**Task goal**
Return the data below exactly, but only from the line containing "to patrick-brian-mooney/archive-junta, a" through the line containing "13 other files.", with both of those lines included.

===== Dataset

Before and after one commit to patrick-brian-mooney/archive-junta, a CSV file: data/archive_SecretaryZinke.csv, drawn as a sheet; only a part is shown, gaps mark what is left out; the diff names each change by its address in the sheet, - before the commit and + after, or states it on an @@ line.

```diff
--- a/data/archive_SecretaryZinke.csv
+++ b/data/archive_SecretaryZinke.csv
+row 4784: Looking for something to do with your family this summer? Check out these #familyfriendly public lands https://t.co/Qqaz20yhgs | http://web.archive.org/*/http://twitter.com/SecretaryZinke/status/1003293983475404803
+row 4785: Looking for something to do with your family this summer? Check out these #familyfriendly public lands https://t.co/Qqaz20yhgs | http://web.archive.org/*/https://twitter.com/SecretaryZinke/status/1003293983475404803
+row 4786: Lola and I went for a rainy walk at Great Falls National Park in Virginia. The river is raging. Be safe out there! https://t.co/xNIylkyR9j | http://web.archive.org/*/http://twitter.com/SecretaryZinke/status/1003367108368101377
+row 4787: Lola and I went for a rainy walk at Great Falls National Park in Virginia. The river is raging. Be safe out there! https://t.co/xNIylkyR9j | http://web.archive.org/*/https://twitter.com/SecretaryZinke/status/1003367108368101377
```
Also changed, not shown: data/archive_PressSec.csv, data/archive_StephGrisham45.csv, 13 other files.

==========
===== Dataset

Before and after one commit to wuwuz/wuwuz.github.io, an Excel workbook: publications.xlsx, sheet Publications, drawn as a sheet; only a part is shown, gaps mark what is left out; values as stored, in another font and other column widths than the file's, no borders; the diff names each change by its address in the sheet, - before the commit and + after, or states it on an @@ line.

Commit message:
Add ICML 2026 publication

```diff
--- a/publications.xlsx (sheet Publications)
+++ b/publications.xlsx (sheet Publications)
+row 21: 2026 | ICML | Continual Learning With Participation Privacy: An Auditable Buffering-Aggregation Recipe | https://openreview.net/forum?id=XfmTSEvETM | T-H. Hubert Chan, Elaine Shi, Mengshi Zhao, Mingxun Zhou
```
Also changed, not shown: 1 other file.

==========

**Solution for this exercise**
Before and after one commit to patrick-brian-mooney/archive-junta, a CSV file: data/archive_SecretaryZinke.csv, drawn as a sheet; only a part is shown, gaps mark what is left out; the diff names each change by its address in the sheet, - before the commit and + after, or states it on an @@ line.

```diff
--- a/data/archive_SecretaryZinke.csv
+++ b/data/archive_SecretaryZinke.csv
+row 4784: Looking for something to do with your family this summer? Check out these #familyfriendly public lands https://t.co/Qqaz20yhgs | http://web.archive.org/*/http://twitter.com/SecretaryZinke/status/1003293983475404803
+row 4785: Looking for something to do with your family this summer? Check out these #familyfriendly public lands https://t.co/Qqaz20yhgs | http://web.archive.org/*/https://twitter.com/SecretaryZinke/status/1003293983475404803
+row 4786: Lola and I went for a rainy walk at Great Falls National Park in Virginia. The river is raging. Be safe out there! https://t.co/xNIylkyR9j | http://web.archive.org/*/http://twitter.com/SecretaryZinke/status/1003367108368101377
+row 4787: Lola and I went for a rainy walk at Great Falls National Park in Virginia. The river is raging. Be safe out there! https://t.co/xNIylkyR9j | http://web.archive.org/*/https://twitter.com/SecretaryZinke/status/1003367108368101377
```
Also changed, not shown: data/archive_PressSec.csv, data/archive_StephGrisham45.csv, 13 other files.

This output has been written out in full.